Pennsylvania Supreme Court Chief Justice Ronald Castille
By Paula Reed Ward / Pittsburgh Post-Gazette
Pennsylvania's judiciary has been the subject of much scrutiny and public outcry in recent years, following a scandal in Luzerne County's Common Pleas Court, the indictment of several Philadelphia traffic court judges, the conviction of a sitting Supreme Court justice and the current federal investigation of another.
Still, the man who has presided over the state's highest court during all of it -- Supreme Court Chief Justice Ronald D. Castille -- believes that he remains the right man for the job.
Like three of his colleagues on the appellate courts in Pennsylvania, Justice Castille is up for retention in next week's general election.
In May, Rock the Capital, a government watchdog group, issued a report criticizing Justice Castille and what organizer Tim Potts called his "failure of leadership of a stunning magnitude."
But nothing has since happened, and Justice Castille's retention election has fallen beneath the radar.
"I don't have the energy or money to [sustain] it," Mr. Potts said. "I had hoped we would get some media interest or law school interest.
"It's hard as hell to get any information out there about it."
Retention elections are generally considered sleepers, but Bruce Ledewitz, a Duquesne University law professor, thought that with the recent scandals in Pennsylvania courts that Justice Castille's race would at least draw some interest.
"I thought this would make for a very lively debate over his retention, but it has not."
Although Mr. Ledewitz makes no recommendations one way or the other for a judicial candidate, he does believe that the problems in the courts do "raise very serious issues" about Justice Castille's leadership.
But, Mr. Ledewitz continued, "unquestionably, the quality of the opinions of the Supreme Court have improved under his watch."
One of the few questions surrounding Justice Castille's retention run is the timing of it.
If he wins, Justice Castille will only be able to serve one year of the 10-year term because next year he turns 70 -- the state's mandatory retirement age for judges.
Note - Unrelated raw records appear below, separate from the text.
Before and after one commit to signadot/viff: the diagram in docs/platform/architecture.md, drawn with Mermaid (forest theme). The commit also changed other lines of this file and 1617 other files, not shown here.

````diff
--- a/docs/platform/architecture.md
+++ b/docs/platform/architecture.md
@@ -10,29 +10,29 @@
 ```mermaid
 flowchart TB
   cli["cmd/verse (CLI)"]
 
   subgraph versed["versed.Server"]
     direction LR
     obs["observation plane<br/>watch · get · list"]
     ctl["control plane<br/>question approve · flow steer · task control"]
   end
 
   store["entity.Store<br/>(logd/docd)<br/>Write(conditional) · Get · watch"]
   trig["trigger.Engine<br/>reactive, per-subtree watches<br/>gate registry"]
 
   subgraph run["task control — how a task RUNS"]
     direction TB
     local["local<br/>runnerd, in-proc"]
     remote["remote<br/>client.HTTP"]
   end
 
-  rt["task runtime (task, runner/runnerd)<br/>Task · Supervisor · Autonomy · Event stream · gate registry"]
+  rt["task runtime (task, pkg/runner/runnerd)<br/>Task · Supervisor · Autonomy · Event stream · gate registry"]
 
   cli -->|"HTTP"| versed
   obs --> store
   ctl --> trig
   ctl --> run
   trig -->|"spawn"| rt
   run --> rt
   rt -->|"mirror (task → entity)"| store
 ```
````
That will require him to step down at the end of 2014.
Still, the Marine Corps veteran and Bronze Star Medal winner from Vietnam said he believes he should run -- even if it only includes an additional year of service.
"I've got a lot of things I want to accomplish before I go," he said.
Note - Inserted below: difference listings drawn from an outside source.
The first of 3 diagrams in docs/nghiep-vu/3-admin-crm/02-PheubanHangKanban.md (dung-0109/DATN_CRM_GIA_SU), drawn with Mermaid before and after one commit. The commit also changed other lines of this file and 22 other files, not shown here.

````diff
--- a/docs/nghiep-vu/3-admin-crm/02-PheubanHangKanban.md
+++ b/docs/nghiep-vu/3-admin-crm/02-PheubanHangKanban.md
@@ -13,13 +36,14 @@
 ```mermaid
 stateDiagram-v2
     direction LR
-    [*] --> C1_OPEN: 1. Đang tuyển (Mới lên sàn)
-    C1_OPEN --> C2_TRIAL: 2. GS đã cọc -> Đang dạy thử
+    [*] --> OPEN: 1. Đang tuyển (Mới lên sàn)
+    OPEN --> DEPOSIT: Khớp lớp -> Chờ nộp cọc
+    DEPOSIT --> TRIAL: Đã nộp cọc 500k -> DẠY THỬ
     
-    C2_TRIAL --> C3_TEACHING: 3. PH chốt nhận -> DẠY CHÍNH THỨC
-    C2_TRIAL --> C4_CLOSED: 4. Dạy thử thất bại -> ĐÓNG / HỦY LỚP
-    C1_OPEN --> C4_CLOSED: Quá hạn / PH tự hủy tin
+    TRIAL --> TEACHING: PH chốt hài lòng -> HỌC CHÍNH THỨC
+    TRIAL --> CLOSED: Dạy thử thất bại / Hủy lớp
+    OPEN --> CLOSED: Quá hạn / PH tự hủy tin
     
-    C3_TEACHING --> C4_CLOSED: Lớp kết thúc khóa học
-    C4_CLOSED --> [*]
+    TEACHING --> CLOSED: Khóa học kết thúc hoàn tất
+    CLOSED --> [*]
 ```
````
Were the justice to have stepped down at the end of this year and not run for retention, there still would still have to be a gubernatorial appointment to fill his seat on the bench for the 2014 calendar year.
"With my leadership on the court and my experience, I think the citizens would be better served by my full year of service rather than a new person's year-and-a-half," Justice Castille said.
There is a proposed constitutional amendment pending that would increase the retirement age to 75, but it has to go through two successive legislative terms, as well as a statewide referendum before it can become law. That means it will not benefit Justice Castille.
"You've got some really good, productive judges -- even up to 80. At this level, experience is important."
Lynn Marks, the executive director of the advocacy group Pennsylvanians for Modern Courts, which does not endorse any candidates, said that it would be different if Pennsylvania held special elections, which cost significant amounts of money, to fill judicial vacancies.
But that's not the case here.
"We're not offended by the fact it's only one year," she said. "They're entitled to sit until they're 70. If a judge still thinks he or she has a lot to add, they should go ahead and run."
Justice Castille said his likely greatest accomplishment as chief of the state's high court has been his ability to steer it through tough financial times.
"We have not had to close one courtroom for one day, or even one hour," he said.
More than that, Justice Castille said he has actually been able to save the state money, because 29 Common Pleas Court seats and 19 magisterial court seats remain empty and are being staffed by senior judges.
Among his contributions to the court, Justice Castille also counts the 400 majority opinions he has written and 220 dissents.
Among the things he still hopes to accomplish are seeing through the recommendations from the Elder Law Committee created in early 2012, which is exploring rule changes for things like guardianship, as well as the completion of rules and guidelines for constables who work in Pennsylvania.
Paula Reed Ward: email@example.com, 412-263-2620 or on Twitter @PaulaReedWard.
To report inappropriate comments, abuse and/or repeat offenders, please send an email to
firstname.lastname@example.org and include a link to the article and a copy of the comment. Your report will be reviewed in a timely manner.